## WORK INSTRUCTIONS
Every record is to be printed exactly as written, and any picture in it is skipped.

━━━━━ DATA FOR THE TASK

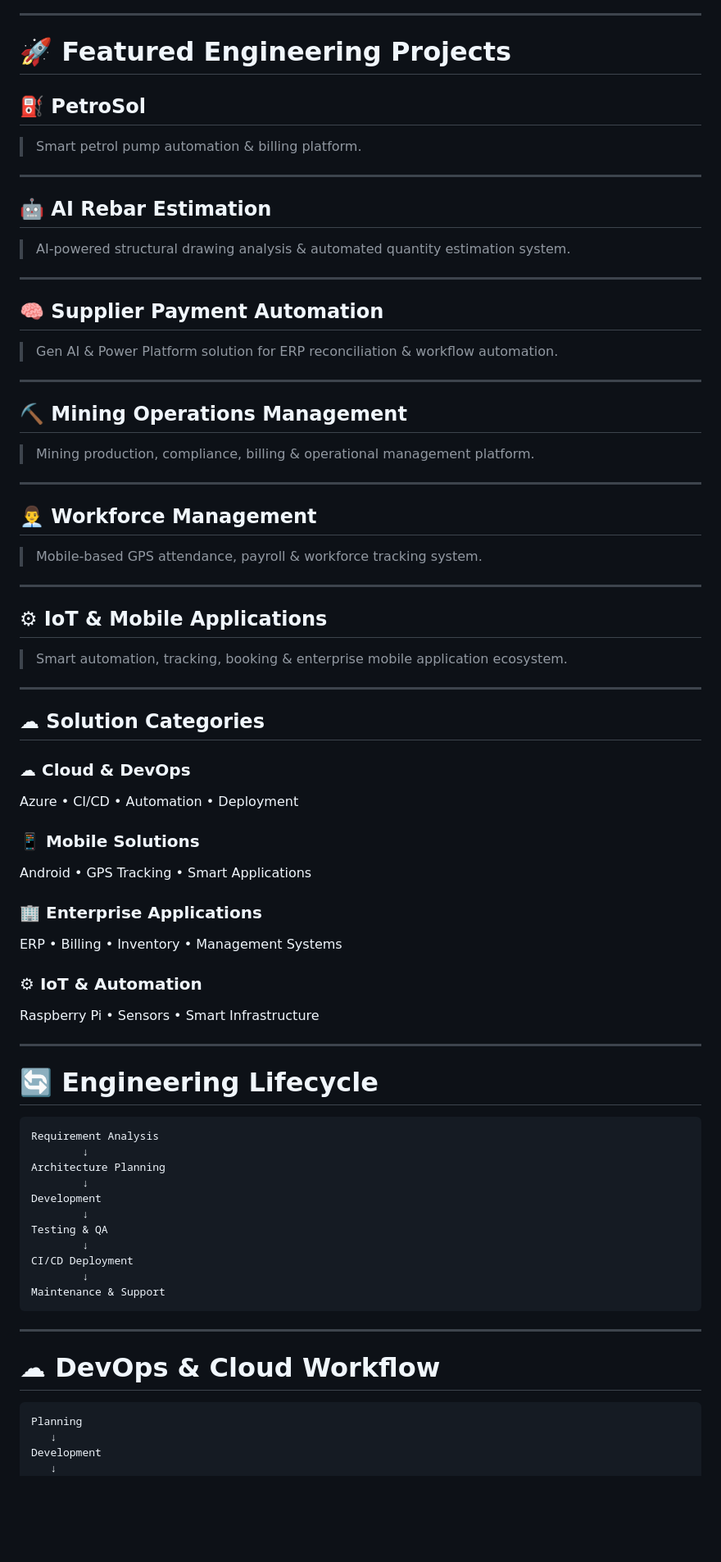
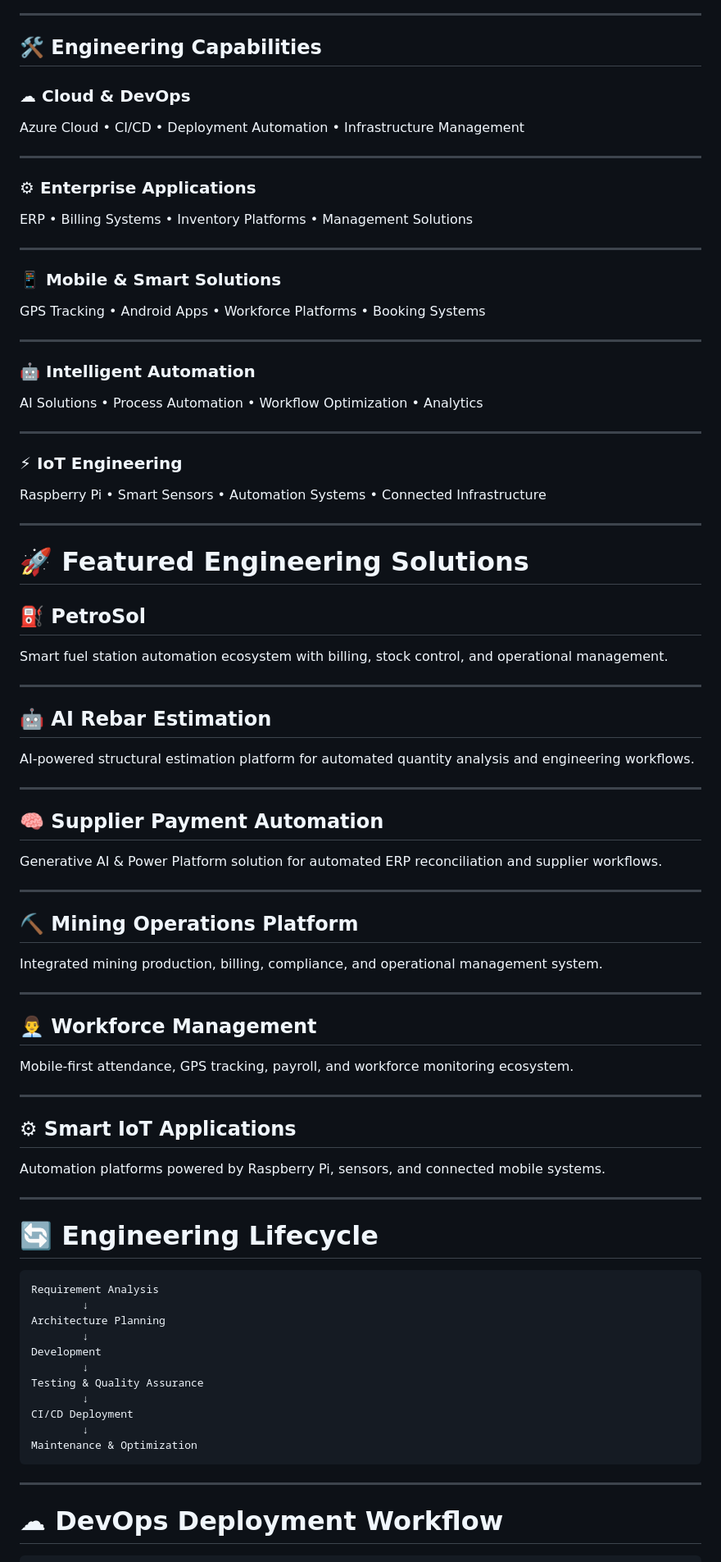
Before and after one commit to Nithish2424/kvtech-portfolio, a Markdown page: README.md, the part around one of its changes. Shown at 82% size. Rendered like a GitHub page; blank space fills up the shorter version.

````diff
--- a/README.md
+++ b/README.md
@@ -115,57 +56,73 @@ Cloud • Automation • IoT • Enterprise Applications • DevOps
 
 ---
 
-# 🚀 Featured Engineering Projects
+## 🛠 Engineering Capabilities
+
+### ☁ Cloud & DevOps
+
+Azure Cloud • CI/CD • Deployment Automation • Infrastructure Management
+
+---
+
+### ⚙ Enterprise Applications
+
+ERP • Billing Systems • Inventory Platforms • Management Solutions
+
+---
+
+### 📱 Mobile & Smart Solutions
+
+GPS Tracking • Android Apps • Workforce Platforms • Booking Systems
+
+---
+
+### 🤖 Intelligent Automation
+
+AI Solutions • Process Automation • Workflow Optimization • Analytics
+
+---
+
+### ⚡ IoT Engineering
+
+Raspberry Pi • Smart Sensors • Automation Systems • Connected Infrastructure
+
+---
+
+# 🚀 Featured Engineering Solutions
 
 ## ⛽ PetroSol
 
-> Smart petrol pump automation & billing platform.
+Smart fuel station automation ecosystem with billing, stock control, and operational management.
 
 ---
 
 ## 🤖 AI Rebar Estimation
 
-> AI-powered structural drawing analysis & automated quantity estimation system.
+AI-powered structural estimation platform for automated quantity analysis and engineering workflows.
 
 ---
 
 ## 🧠 Supplier Payment Automation
 
-> Gen AI & Power Platform solution for ERP reconciliation & workflow automation.
+Generative AI & Power Platform solution for automated ERP reconciliation and supplier workflows.
 
 ---
 
-## ⛏ Mining Operations Management
+## ⛏ Mining Operations Platform
 
-> Mining production, compliance, billing & operational management platform.
+Integrated mining production, billing, compliance, and operational management system.
 
 ---
 
 ## 👨‍💼 Workforce Management
 
-> Mobile-based GPS attendance, payroll & workforce tracking system.
+Mobile-first attendance, GPS tracking, payroll, and workforce monitoring ecosystem.
 
 ---
 
-## ⚙ IoT & Mobile Applications
+## ⚙ Smart IoT Applications
 
-> Smart automation, tracking, booking & enterprise mobile application ecosystem.
-
----
-
-## ☁ Solution Categories
-
-### ☁ Cloud & DevOps
-Azure • CI/CD • Automation • Deployment
-
-### 📱 Mobile Solutions
-Android • GPS Tracking • Smart Applications
-
-### 🏢 Enterprise Applications
-ERP • Billing • Inventory • Management Systems
-
-### ⚙ IoT & Automation
-Raspberry Pi • Sensors • Smart Infrastructure
+Automation platforms powered by Raspberry Pi, sensors, and connected mobile systems.
 
 ---
 
@@ -178,22 +135,18 @@ Architecture Planning
         ↓
 Development
         ↓
-Testing & QA
+Testing & Quality Assurance
         ↓
 CI/CD Deployment
         ↓
-Maintenance & Support
+Maintenance & Optimization
 ```
 
 ---
 
-# ☁ DevOps & Cloud Workflow
+# ☁ DevOps Deployment Workflow
 
 ```text
-Planning
-   ↓
-Development
-   ↓
 GitHub
    ↓
 Azure DevOps
````
Also changed, not shown: other parts of README.md (+59 -90 lines).
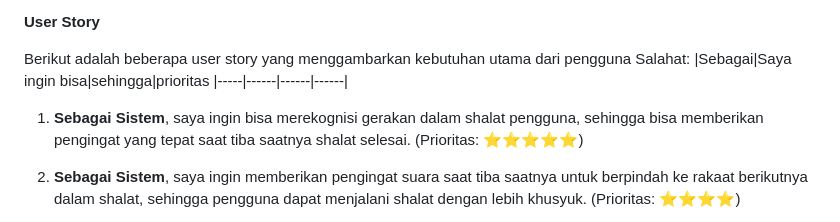
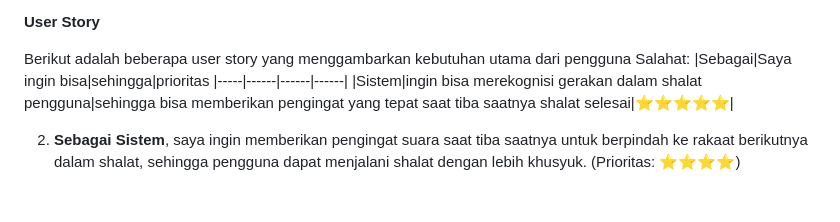
Before and after one commit to zhenansky/pengingatrakaat, a Markdown page: proposal/readme.md, the part around the change. GitHub-like rendering; blank space fills up the shorter version.

```diff
--- a/proposal/readme.md
+++ b/proposal/readme.md
@@ -40,7 +40,7 @@ Shalat yuk! harus memberikan pengalaman pengguna yang:
 Berikut adalah beberapa user story yang menggambarkan kebutuhan utama dari pengguna Salahat:
 |Sebagai|Saya ingin bisa|sehingga|prioritas
 |-----|------|------|------|
-1. **Sebagai Sistem**, saya ingin bisa merekognisi gerakan dalam shalat pengguna, sehingga bisa memberikan pengingat yang tepat saat tiba saatnya shalat selesai. (Prioritas: ⭐⭐⭐⭐⭐)
+|Sistem|ingin bisa merekognisi gerakan dalam shalat pengguna|sehingga bisa memberikan pengingat yang tepat saat tiba saatnya shalat selesai|⭐⭐⭐⭐⭐|
 
 2. **Sebagai Sistem**, saya ingin memberikan pengingat suara saat tiba saatnya untuk berpindah ke rakaat berikutnya dalam shalat, sehingga pengguna dapat menjalani shalat dengan lebih khusyuk. (Prioritas: ⭐⭐⭐⭐)
 
```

━━━━━━━━━━

## ANSWER BOX
Before and after one commit to Nithish2424/kvtech-portfolio, a Markdown page: README.md, the part around one of its changes. Shown at 82% size. Rendered like a GitHub page; blank space fills up the shorter version.

````diff
--- a/README.md
+++ b/README.md
@@ -115,57 +56,73 @@ Cloud • Automation • IoT • Enterprise Applications • DevOps
 
 ---
 
-# 🚀 Featured Engineering Projects
+## 🛠 Engineering Capabilities
+
+### ☁ Cloud & DevOps
+
+Azure Cloud • CI/CD • Deployment Automation • Infrastructure Management
+
+---
+
+### ⚙ Enterprise Applications
+
+ERP • Billing Systems • Inventory Platforms • Management Solutions
+
+---
+
+### 📱 Mobile & Smart Solutions
+
+GPS Tracking • Android Apps • Workforce Platforms • Booking Systems
+
+---
+
+### 🤖 Intelligent Automation
+
+AI Solutions • Process Automation • Workflow Optimization • Analytics
+
+---
+
+### ⚡ IoT Engineering
+
+Raspberry Pi • Smart Sensors • Automation Systems • Connected Infrastructure
+
+---
+
+# 🚀 Featured Engineering Solutions
 
 ## ⛽ PetroSol
 
-> Smart petrol pump automation & billing platform.
+Smart fuel station automation ecosystem with billing, stock control, and operational management.
 
 ---
 
 ## 🤖 AI Rebar Estimation
 
-> AI-powered structural drawing analysis & automated quantity estimation system.
+AI-powered structural estimation platform for automated quantity analysis and engineering workflows.
 
 ---
 
 ## 🧠 Supplier Payment Automation
 
-> Gen AI & Power Platform solution for ERP reconciliation & workflow automation.
+Generative AI & Power Platform solution for automated ERP reconciliation and supplier workflows.
 
 ---
 
-## ⛏ Mining Operations Management
+## ⛏ Mining Operations Platform
 
-> Mining production, compliance, billing & operational management platform.
+Integrated mining production, billing, compliance, and operational management system.
 
 ---
 
 ## 👨‍💼 Workforce Management
 
-> Mobile-based GPS attendance, payroll & workforce tracking system.
+Mobile-first attendance, GPS tracking, payroll, and workforce monitoring ecosystem.
 
 ---
 
-## ⚙ IoT & Mobile Applications
+## ⚙ Smart IoT Applications
 
-> Smart automation, tracking, booking & enterprise mobile application ecosystem.
-
----
-
-## ☁ Solution Categories
-
-### ☁ Cloud & DevOps
-Azure • CI/CD • Automation • Deployment
-
-### 📱 Mobile Solutions
-Android • GPS Tracking • Smart Applications
-
-### 🏢 Enterprise Applications
-ERP • Billing • Inventory • Management Systems
-
-### ⚙ IoT & Automation
-Raspberry Pi • Sensors • Smart Infrastructure
+Automation platforms powered by Raspberry Pi, sensors, and connected mobile systems.
 
 ---
 
@@ -178,22 +135,18 @@ Architecture Planning
         ↓
 Development
         ↓
-Testing & QA
+Testing & Quality Assurance
         ↓
 CI/CD Deployment
         ↓
-Maintenance & Support
+Maintenance & Optimization
 ```
 
 ---
 
-# ☁ DevOps & Cloud Workflow
+# ☁ DevOps Deployment Workflow
 
 ```text
-Planning
-   ↓
-Development
-   ↓
 GitHub
    ↓
 Azure DevOps
````
Also changed, not shown: other parts of README.md (+59 -90 lines).
Before and after one commit to zhenansky/pengingatrakaat, a Markdown page: proposal/readme.md, the part around the change. GitHub-like rendering; blank space fills up the shorter version.

```diff
--- a/proposal/readme.md
+++ b/proposal/readme.md
@@ -40,7 +40,7 @@ Shalat yuk! harus memberikan pengalaman pengguna yang:
 Berikut adalah beberapa user story yang menggambarkan kebutuhan utama dari pengguna Salahat:
 |Sebagai|Saya ingin bisa|sehingga|prioritas
 |-----|------|------|------|
-1. **Sebagai Sistem**, saya ingin bisa merekognisi gerakan dalam shalat pengguna, sehingga bisa memberikan pengingat yang tepat saat tiba saatnya shalat selesai. (Prioritas: ⭐⭐⭐⭐⭐)
+|Sistem|ingin bisa merekognisi gerakan dalam shalat pengguna|sehingga bisa memberikan pengingat yang tepat saat tiba saatnya shalat selesai|⭐⭐⭐⭐⭐|
 
 2. **Sebagai Sistem**, saya ingin memberikan pengingat suara saat tiba saatnya untuk berpindah ke rakaat berikutnya dalam shalat, sehingga pengguna dapat menjalani shalat dengan lebih khusyuk. (Prioritas: ⭐⭐⭐⭐)
 
```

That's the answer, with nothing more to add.